Berthe made his way to the U.S.A. via a multi-week sail across the Atlantic Ocean with a group of friends. He’ll be returning to Europe on the boat this summer.
Dawn Wall was first climbed by Tommy Caldwell and Kevin Jorgeson in 2016 and repeated by Adam Ondra in 2016. Together with partner Pavel Blazek, who jumared fixed ropes and belayed, Ondra shaved over 10 days off Caldwell and Jorgeson’s 19-day first free ascent. Caldwell and Jorgeson both freed every pitch on their ascent, some pitches on different days, but neither led every pitch. Ondra was the first to lead and send every pitch.
Berthe, who’s the only climber to free The Nose 5.14 ground up, started working on the nearly 1,000-metre wall in January with Siebe Vanhee; the two climbed Freerider 5.13 in a day in 2017. They climbed Dawn Wall using aid and free techniques and reached the top on Jan. 28. Vanhee returned to Europe, but Berthe stayed.

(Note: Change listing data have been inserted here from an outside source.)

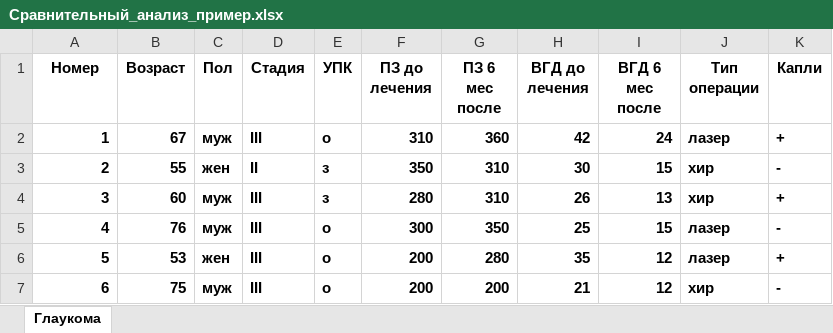
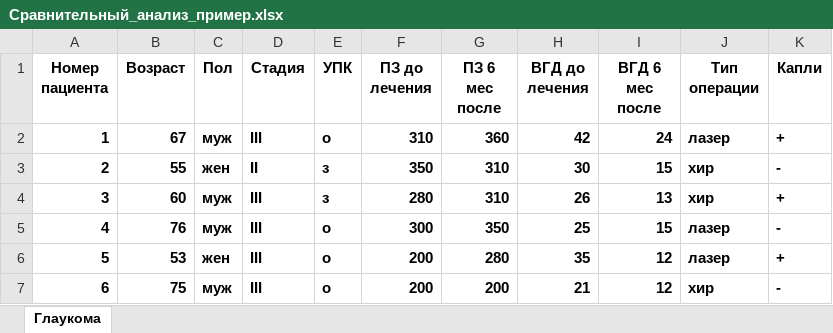
Before and after one commit to Nikoss96/SmartMed, an Excel workbook: SmartMedTelegram/src/media/data/examples/Сравнительный_анализ_пример.xlsx, sheet Глаукома, drawn as a sheet; only a part is shown; values as stored, in another font and other column widths than the file's, no borders; the diff names each change by its address in the sheet, - before the commit and + after, or states it on an @@ line.

```diff
--- a/SmartMedTelegram/src/media/data/examples/Сравнительный_анализ_пример.xlsx (sheet Глаукома)
+++ b/SmartMedTelegram/src/media/data/examples/Сравнительный_анализ_пример.xlsx (sheet Глаукома)
-A1: Номер
+A1: Номер пациента
```
Also changed, not shown: 9 other files.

Early in his attempt, Berthe broke a hold on pitch three which required some new beta. After nine days, he reached the 5.14d crux pitch 14. After two weeks of piecing the pitch together, he fell off the last difficult move before the belay. Conditions were never optimal as temperatures continued to rise with the coming of spring.
After giving the world’s hardest big wall free climb a solid attempt, Berthe decided to bail before sending the first of three 5.14+ pitches which guard the upper “easier” pitches.
The Dawn Wall stacked with hard pitches, here’s the breakdown: 12b, 13a, 13c, 12b, 12d, 13c, 14a, 13d, 13c, 14a, 13c, 14b, 13b, 14d, 14d, 14c, 14a, 13c, 13c, 13c, 13c, 12c, 9, 11, 11, 11d, 11c, 12c, 12b, 13a, 12a, 12b.